Part One

As you will learn, relatives, professionals, friends, acquaintances, and sheer strangers have betrayed me.  I write of  betrayals by my father, by dentists, by my therapist, by the province of Alberta and by Alec Baldwin. 
Many were the sort of garden variety betrayals that are all so familiar. The overt betrayals where the betrayer is the active force, the victim passive. But when the concept of self-betrayal is thrown into the mix, then things become more complicated. 
Self betrayal is, simply put, the bad habit of looking for trust in all the wrong places. We can be betrayed only by those people we can truly trust, enemies and strangers cannot betray because there is no reason to trust them in the first place. 
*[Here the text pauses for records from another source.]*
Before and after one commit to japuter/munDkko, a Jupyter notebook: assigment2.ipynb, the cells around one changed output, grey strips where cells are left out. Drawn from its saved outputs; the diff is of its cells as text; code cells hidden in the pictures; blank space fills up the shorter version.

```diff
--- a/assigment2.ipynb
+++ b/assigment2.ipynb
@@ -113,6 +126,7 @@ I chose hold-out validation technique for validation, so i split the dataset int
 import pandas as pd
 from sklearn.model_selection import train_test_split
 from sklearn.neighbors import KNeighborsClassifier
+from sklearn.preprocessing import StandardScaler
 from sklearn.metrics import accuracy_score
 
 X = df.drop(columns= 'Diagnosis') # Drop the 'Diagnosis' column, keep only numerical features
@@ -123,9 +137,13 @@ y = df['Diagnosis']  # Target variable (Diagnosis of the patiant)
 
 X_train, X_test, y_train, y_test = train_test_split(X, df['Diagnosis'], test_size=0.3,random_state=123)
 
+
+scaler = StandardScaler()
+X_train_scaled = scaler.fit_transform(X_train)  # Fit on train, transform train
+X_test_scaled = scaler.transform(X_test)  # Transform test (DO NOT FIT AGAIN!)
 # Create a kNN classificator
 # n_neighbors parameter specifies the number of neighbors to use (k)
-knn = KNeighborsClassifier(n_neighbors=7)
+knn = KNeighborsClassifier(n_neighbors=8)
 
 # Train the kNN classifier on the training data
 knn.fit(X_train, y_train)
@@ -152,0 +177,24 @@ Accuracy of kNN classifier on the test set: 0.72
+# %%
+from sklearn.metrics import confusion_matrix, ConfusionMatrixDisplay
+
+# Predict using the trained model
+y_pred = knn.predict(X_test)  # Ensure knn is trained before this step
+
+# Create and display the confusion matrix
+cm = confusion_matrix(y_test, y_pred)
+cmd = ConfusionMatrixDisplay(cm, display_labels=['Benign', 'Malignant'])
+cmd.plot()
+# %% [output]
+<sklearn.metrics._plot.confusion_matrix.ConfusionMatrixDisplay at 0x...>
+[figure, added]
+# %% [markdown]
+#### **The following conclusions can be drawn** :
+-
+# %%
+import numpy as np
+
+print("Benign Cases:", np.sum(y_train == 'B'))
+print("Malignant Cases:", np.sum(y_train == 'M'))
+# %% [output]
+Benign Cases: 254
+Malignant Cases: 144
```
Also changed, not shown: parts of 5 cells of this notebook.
Stories of  garden variety betrayal include Mind the Gap, and Gaming in Alberta. Professionals owe a duty of care to their patients, so the actions of my dentists and my therapist is proper betrayal. Obviously a father in in a position of trust with his children. Therefore, his improper behavior was proper betrayal.  
 But I began to question my role within the stories and in my life in general. Am I active in the process of perpetuating a theme that has an outcome that I can predict and am comfortable with? The victim who response with laughter instead of tears Ot am I trying to kid myself? Am I just a passive fool, who ends up in the wrong place at the right time, or the right place at the wrong time? Do read Shopgirl with these ideas in mind. 
A pattern emerged. There was no reason to trust the men (so accurately displayed) in the first place.  The Baldwin Betrayal  is one example, There was no reason to trust Alec Baldwin. The beginning of  the story Besotted by a Stranger  should have signaled the end. The guy was a jerk, the outcome predictable. “What was I thinking?’  Putting oneself out there is risky behavior. What is the motivation to take these risks? 
Some of motivation is societal. There does exist, even in this twenty-first century, a belief that it is normal to look to others to complete one’s life. It arises from a certain sense of incompleteness coupled with a desire to find our “better half” or the “one who completes us.. Our society, the movies, and the media has tricked us into believing that the most important relationship we’ll ever have is with “the ONE” and that our lives are not whole until we find that person and ride off into the sunset. My attraction to the man in the story Solitary at the Synagogue was borne of the desire to be united with the ONE. When one does not find “our better half” there is the supposition that we have been betrayed.
But, what if the expectation that it is normal to look to others to complete one’s life is itself the betrayal?
However,  blaming others is itself a symptom of self betrayal. C. Terry Warner posited:. “Three aspects of the self betrayer’s conduct always go together: accusing others, excusing oneself, and displaying oneself as a victim.” 
So I turned inward again to sense that I have never developed a betrayal filter, I was trusting people randomly and did not see the betrayal coming before it hit me.  But why? Further research found an answer to this absent betrayal filter. 
Jennifer Freyd introduced the terms “betrayal trauma” and “betrayal trauma theory” in 1991 at a presentation at Langley Porter Psychiatric Institute in San Francisco, California. (Freyd, J.J. Memory repression, dissociative states, and other cognitive control processes involved in adult sequelae of childhood trauma. Invited paper given at the Second Annual Conference on A Psychodynamics – Cognitive Science Interface, Langley Porter Psychiatric Institute, University of California, San Francisco, August 21-22, 1991). “In cases where a victim is dependent on a caregiver, survival may require that she/he remain unaware of the betrayal. In the case of childhood sexual abuse, a child who is aware that her/his parent is being abusive may withdraw from the relationship (e.g., emotionally or in terms of proximity). For a child who depends on a caregiver for basic survival, withdrawing may actually be at odds with ultimate survival goals, particularly when the caregiver responds to withdrawal by further reducing caregiving or increasing violence. In such cases, the child’s survival would be better ensured by being blind to the betrayal and isolating the knowledge of the event, thus remaining engaged with the caregiver.”
Betrayal trauma is essentially a survival mechanism. This was an epiphany, It explained my memory lapses and the vague unease and discomfort I always felt about my parents. My entire childhood is a haze. I was unaware of betrayal trauma theory when I wrote Back Story . I read it now and weep. 
Betrayal is key, it is the magic word that explains everything. I now see I have been both resilient after betrayal and deeply scarred by it. Betrayal has both opened my eyes to the world, and shut me down. Betrayal has both rendered me vengeful and gifted me with forgiveness.  Which emotion will win out? 
Where would I be without having experienced, and often initiating, betrayal? That is a thought both frightening and seductive.